(Stored data)
# # # #
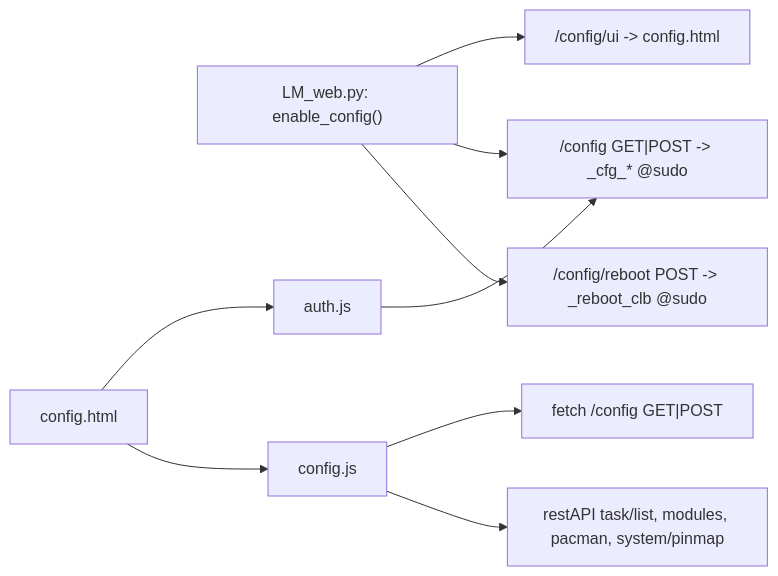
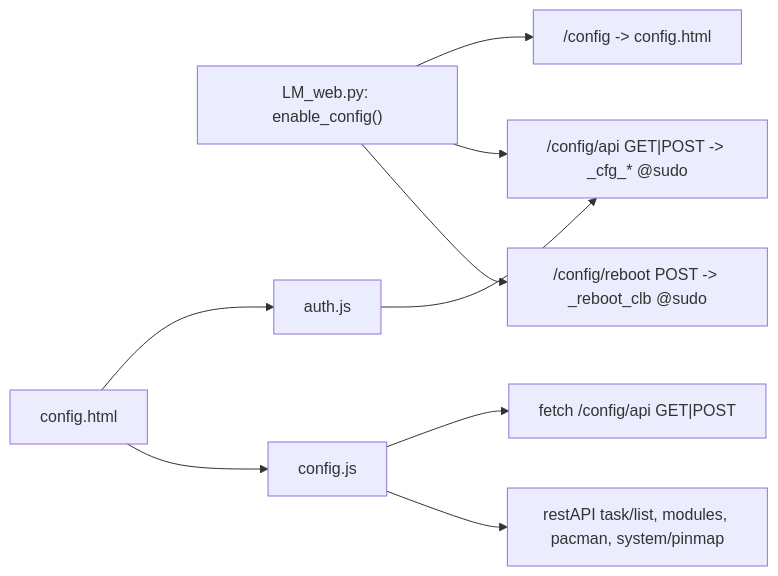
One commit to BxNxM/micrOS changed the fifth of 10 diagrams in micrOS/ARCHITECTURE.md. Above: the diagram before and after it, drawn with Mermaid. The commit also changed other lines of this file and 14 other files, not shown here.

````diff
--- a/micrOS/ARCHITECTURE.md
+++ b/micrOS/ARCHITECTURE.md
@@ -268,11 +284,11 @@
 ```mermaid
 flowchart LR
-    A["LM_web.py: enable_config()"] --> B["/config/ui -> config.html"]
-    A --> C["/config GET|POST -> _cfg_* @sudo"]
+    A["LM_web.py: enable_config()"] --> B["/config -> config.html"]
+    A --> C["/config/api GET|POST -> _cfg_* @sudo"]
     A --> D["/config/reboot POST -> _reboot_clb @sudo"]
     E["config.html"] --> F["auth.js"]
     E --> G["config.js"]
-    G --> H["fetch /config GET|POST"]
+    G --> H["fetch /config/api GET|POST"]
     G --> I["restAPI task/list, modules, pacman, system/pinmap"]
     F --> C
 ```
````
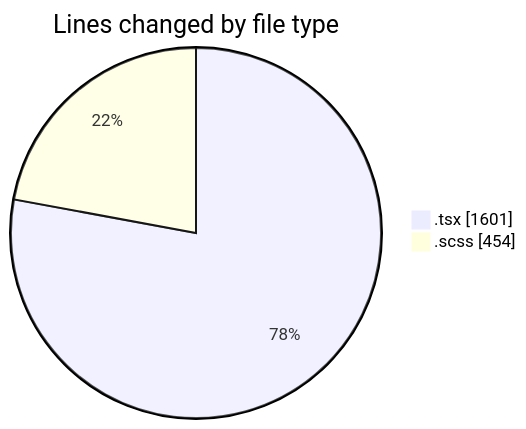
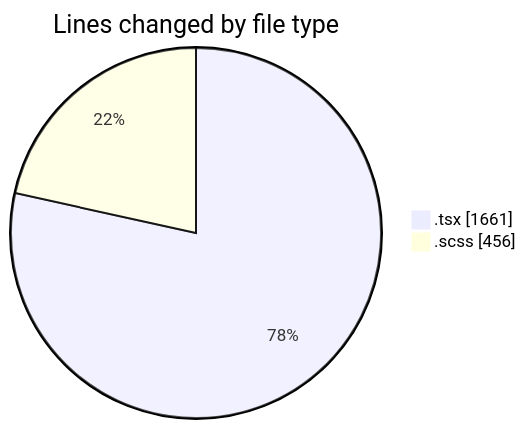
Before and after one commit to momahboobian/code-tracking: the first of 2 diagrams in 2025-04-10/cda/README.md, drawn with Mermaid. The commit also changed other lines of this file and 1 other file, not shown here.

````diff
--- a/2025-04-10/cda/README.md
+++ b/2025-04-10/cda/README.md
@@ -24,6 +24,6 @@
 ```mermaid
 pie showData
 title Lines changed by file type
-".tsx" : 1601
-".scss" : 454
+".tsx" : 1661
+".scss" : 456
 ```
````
# # # #
**The problem**
Write out the lines that run from the line containing "flowchart LR" to the end of the entries, inclusive, exactly as written. Skip every picture.

**Reply to the exercise**
 flowchart LR
-    A["LM_web.py: enable_config()"] --> B["/config/ui -> config.html"]
-    A --> C["/config GET|POST -> _cfg_* @sudo"]
+    A["LM_web.py: enable_config()"] --> B["/config -> config.html"]
+    A --> C["/config/api GET|POST -> _cfg_* @sudo"]
     A --> D["/config/reboot POST -> _reboot_clb @sudo"]
     E["config.html"] --> F["auth.js"]
     E --> G["config.js"]
-    G --> H["fetch /config GET|POST"]
+    G --> H["fetch /config/api GET|POST"]
     G --> I["restAPI task/list, modules, pacman, system/pinmap"]
     F --> C
 ```
````
Before and after one commit to momahboobian/code-tracking: the first of 2 diagrams in 2025-04-10/cda/README.md, drawn with Mermaid. The commit also changed other lines of this file and 1 other file, not shown here.

````diff
--- a/2025-04-10/cda/README.md
+++ b/2025-04-10/cda/README.md
@@ -24,6 +24,6 @@
 ```mermaid
 pie showData
 title Lines changed by file type
-".tsx" : 1601
-".scss" : 454
+".tsx" : 1661
+".scss" : 456
 ```
````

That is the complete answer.